“One of our traditional practices is to call the sun to rise in the morning to start our day,” said Mike Nahoopii, executive director, Kahoolawe Island Reserve Commission.
“I’ve never seen this many islands from one spot, including this one, to have a 360 view of this island,” said volunteer David Walfish.
Down by the shoreline, on the beach at Kealaikahiki, voyagers sailed back to Tahiti years ago. A monument there honors all voyaging canoes.
“Families came to Kahoolawe to dedicate the site and sit on this area, study the southern sky and to study navigation,” Nahoopii said.
Petroglyphs recall the island’s ancient population, while a crater known as Sailor’s Hat is scar from the island’s violent past.
In 1965, the U.S. Atomic Energy Commission tested the blast effect of an atomic weapon on Navy ships.
“Sailor’s Hat as a feature, as a permanent part of the island, was very dramatic. It drove home the impact the military had here,” said volunteer Tyler Dos Santos Tam.
Yet nature is persistent. Despite the devastation, Kahoolawe is now the largest home to Hawaiian red shrimp in the state.
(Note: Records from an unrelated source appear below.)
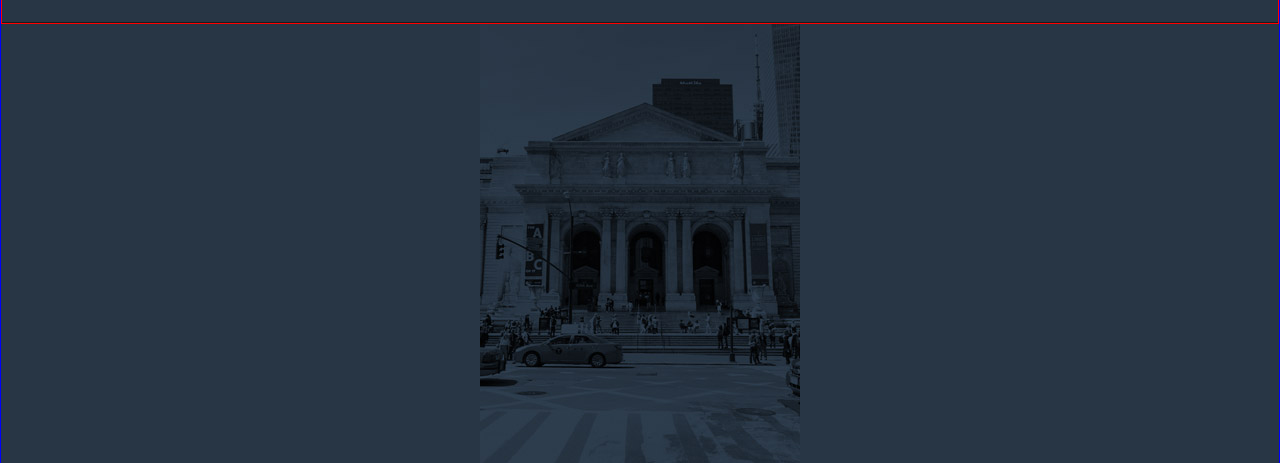
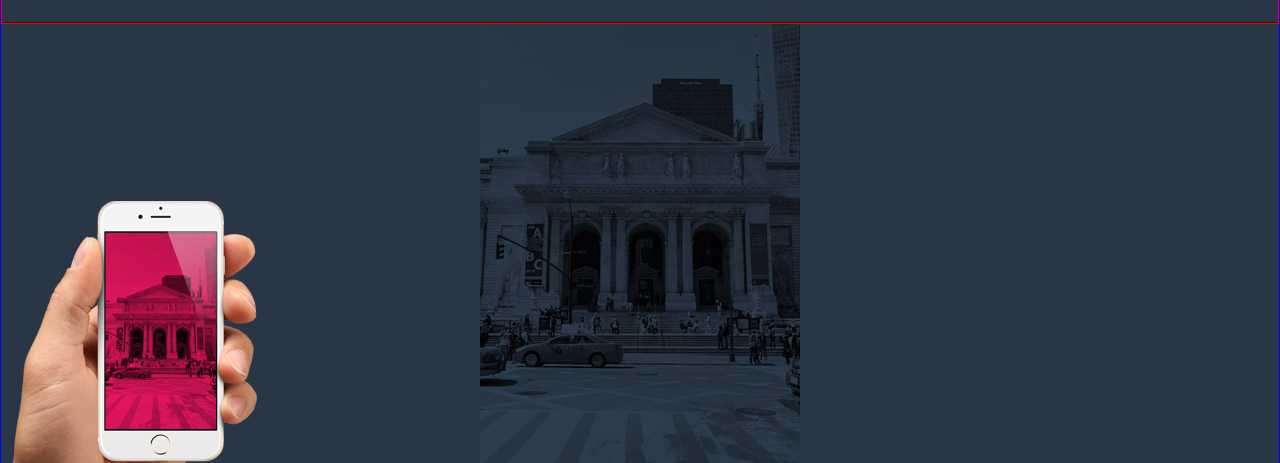
Before and after one commit to Alex-1983/544699-pink, a website: page source/index.html in a window 1280 px wide. Shown: the part 337-800 px from the top of the page. Drawn offline with nearby package versions, Linux system fonts and the light colour scheme; files that its build step writes are made by us from their sources; files whose address does not match are found by name.

Commit message:
Препроцессоры и автоматизация 5

```diff
--- a/source/less/intro.less
+++ b/source/less/intro.less
@@ -2,7 +2,7 @@
 .page-title1__wrapper {
   height: 237px;
 
-  background-image: url(../img/bg-back-mobile@1x.jpg);
+  background-image: url("../img/bg-back-mobile@1x.jpg");
   background-position: center 100%;
   background-repeat: no-repeat;
 }
--- a/source/less/page-footer.less
+++ b/source/less/page-footer.less
@@ -1,7 +1,7 @@
 // out:null
 .page-footer__map {
   height: 200px;
-  background-image: url(../img/bg-map-mobile@1x.png);
+  background-image: url("../img/bg-map-mobile@1x.png");
   background-position: center center;
   background-repeat: no-repeat;
 }
--- a/source/less/page-header.less
+++ b/source/less/page-header.less
@@ -9,10 +9,6 @@
 .page-header__bg {
   height: 462px;
 
-  background-image: url(../img/iphone-hand-mobile@1x.png);
-  background-position: left 100%;
-  background-repeat: no-repeat;
-  background-image: url(../img/bg-back-mobile@1x.jpg);
-  background-position: center 100%;
-  background-repeat: no-repeat;
+  background: url("../img/iphone-hand-mobile@1x.png") no-repeat left bottom,
+  url("../img/bg-back-mobile@1x.jpg") no-repeat center center;
 }
```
It’s a sign that no matter what Kahoolawe has been through, the island will survive and thrive.